+++ RECORDS FOR PROCESSING

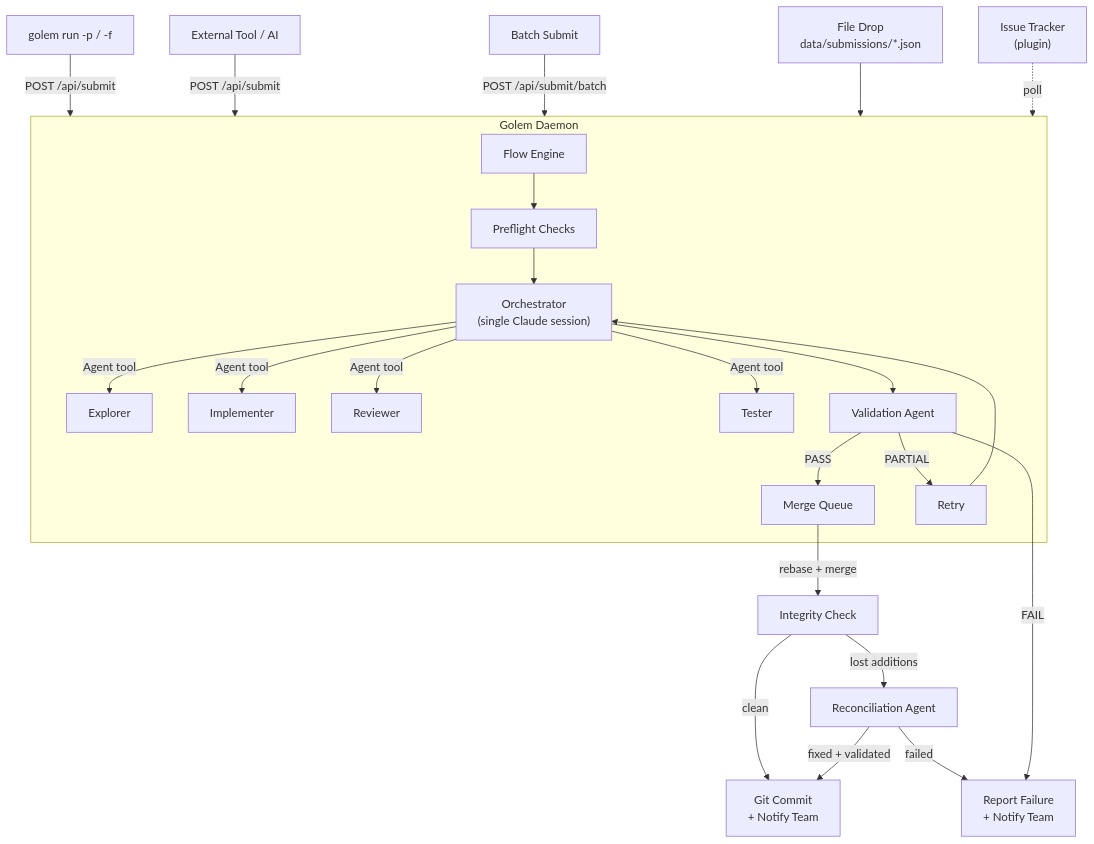
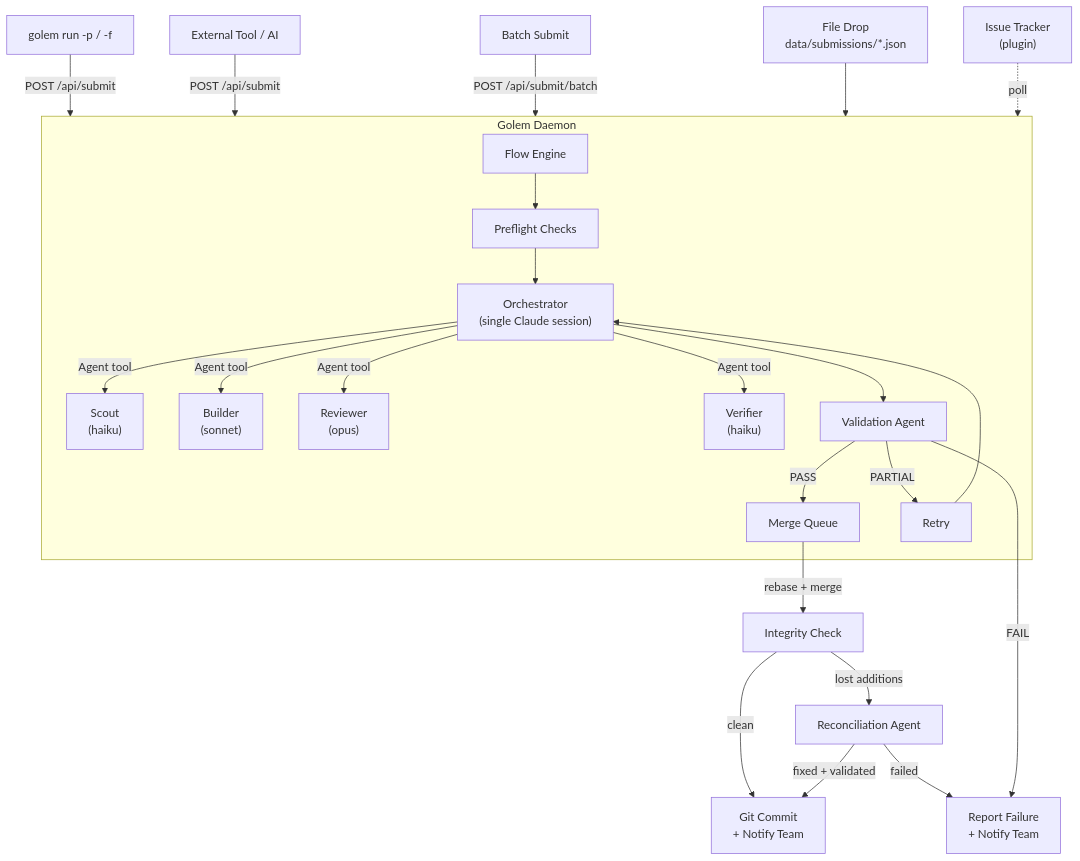
The first of 4 diagrams in README.md (itsmeboris/Golem), drawn with Mermaid before and after one commit. The commit also changed other lines of this file and 1 other file, not shown here.

Commit message:
docs: update README and config example for new agent pipeline
Update architecture diagram to show Scout/Builder/Reviewer/Verifier
roles with model tiers. Fix config table and example to reflect
opus orchestration and sonnet task defaults.

````diff
--- a/README.md
+++ b/README.md
@@ -102,31 +102,31 @@
 ```mermaid
 flowchart TB
     cli["golem run -p / -f"] -- "POST /api/submit" --> daemon
     api["External Tool / AI"] -- "POST /api/submit" --> daemon
     batch["Batch Submit"] -- "POST /api/submit/batch" --> daemon
     drop["File Drop<br/>data/submissions/*.json"] --> daemon
     tracker["Issue Tracker<br/>(plugin)"] -. "poll" .-> daemon
 
     subgraph daemon ["Golem Daemon"]
         flow["Flow Engine"] --> preflight["Preflight Checks"]
         preflight --> orch["Orchestrator<br/>(single Claude session)"]
 
-        orch -- "Agent tool" --> explorer["Explorer"]
-        orch -- "Agent tool" --> implementer["Implementer"]
-        orch -- "Agent tool" --> reviewer["Reviewer"]
-        orch -- "Agent tool" --> tester["Tester"]
+        orch -- "Agent tool" --> scout["Scout<br/>(haiku)"]
+        orch -- "Agent tool" --> builder["Builder<br/>(sonnet)"]
+        orch -- "Agent tool" --> reviewer["Reviewer<br/>(opus)"]
+        orch -- "Agent tool" --> verifier["Verifier<br/>(haiku)"]
 
         orch --> val["Validation Agent"]
 
         val -- PASS --> mq["Merge Queue"]
         val -- PARTIAL --> retry["Retry"]
         retry --> orch
     end
 
     mq -- "rebase + merge" --> verify["Integrity Check"]
     verify -- "clean" --> commit["Git Commit<br/>+ Notify Team"]
     verify -- "lost additions" --> reconcile["Reconciliation Agent"]
     reconcile -- "fixed + validated" --> commit
     reconcile -- "failed" --> report
     val -- FAIL --> report["Report Failure<br/>+ Notify Team"]
 ```
````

++++++

--- WORK INSTRUCTIONS ---
Starting from the records above, filter out all lines except those containing the word "README".

--- EXPECTED ANSWER ---
The first of 4 diagrams in README.md (itsmeboris/Golem), drawn with Mermaid before and after one commit. The commit also changed other lines of this file and 1 other file, not shown here.
docs: update README and config example for new agent pipeline
--- a/README.md
+++ b/README.md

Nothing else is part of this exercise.